* Problem statement *
Examine each line of the data, and copy the ones containing "shown".

++++ Provided records ++++

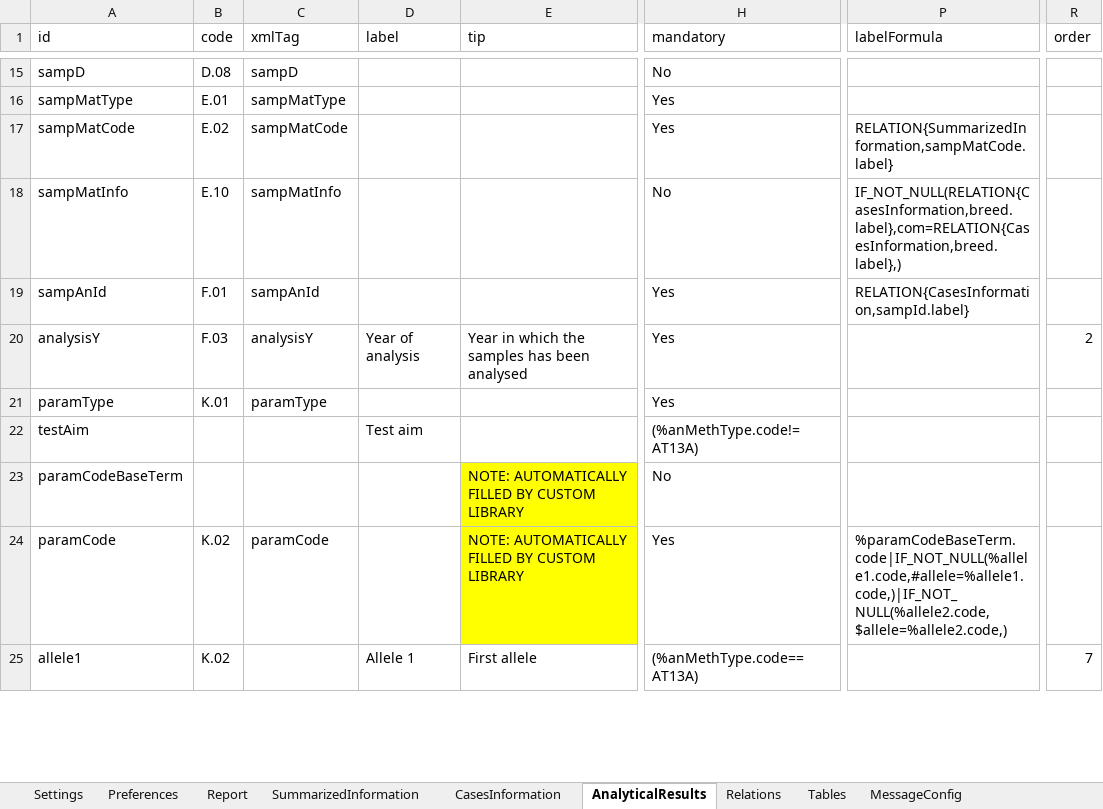
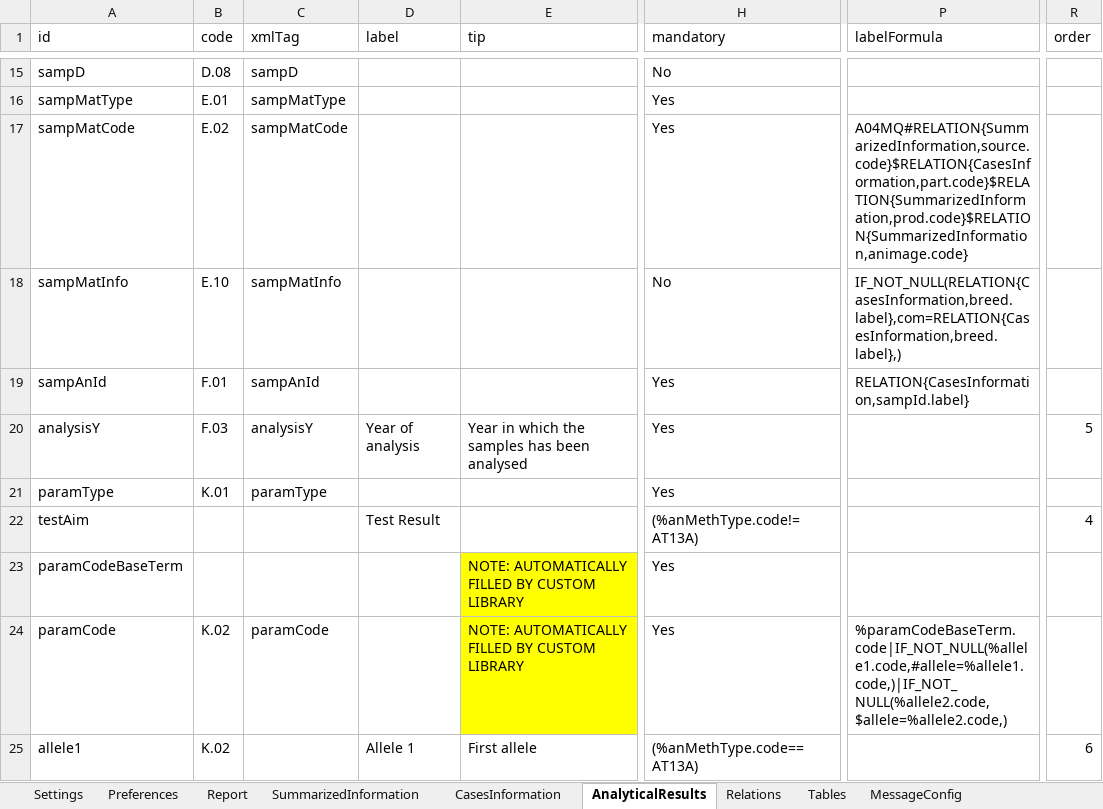
Before and after one commit to openefsa/tse-data-reporting-tool, an Excel workbook: config/tablesSchema.xlsx, sheet AnalyticalResults, drawn as a sheet; only a part is shown, gaps mark what is left out; values as stored, in another font and other column widths than the file's, no borders; table styles not drawn; the diff covers the shown part only; the diff names each change by its address in the sheet, - before the commit and + after, or states it on an @@ line.

```diff
--- a/config/tablesSchema.xlsx (sheet AnalyticalResults)
+++ b/config/tablesSchema.xlsx (sheet AnalyticalResults)
-P17 (labelFormula): RELATION{SummarizedInformation,sampMatCode.label}
+P17 (labelFormula): A04MQ#RELATION{SummarizedInformation,source.code}$RELATION{CasesInformation,part.code}$RELATION{SummarizedInformation,prod.code}$RELATION{SummarizedInformation,animage.code}
-R20 (order): 2
+R20 (order): 5
-D22 (label): Test aim
+D22 (label): Test Result
-R22 (order): (empty)
+R22 (order): 4
-H23 (mandatory): No
+H23 (mandatory): Yes
-R25 (order): 7
+R25 (order): 6
```
Also changed, not shown: 22 edited cells and cell formats elsewhere in this sheet, sheet SummarizedInformation, sheet Preferences, 18 other files.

++++

* Answer to the problem *
Before and after one commit to openefsa/tse-data-reporting-tool, an Excel workbook: config/tablesSchema.xlsx, sheet AnalyticalResults, drawn as a sheet; only a part is shown, gaps mark what is left out; values as stored, in another font and other column widths than the file's, no borders; table styles not drawn; the diff covers the shown part only; the diff names each change by its address in the sheet, - before the commit and + after, or states it on an @@ line.
Also changed, not shown: 22 edited cells and cell formats elsewhere in this sheet, sheet SummarizedInformation, sheet Preferences, 18 other files.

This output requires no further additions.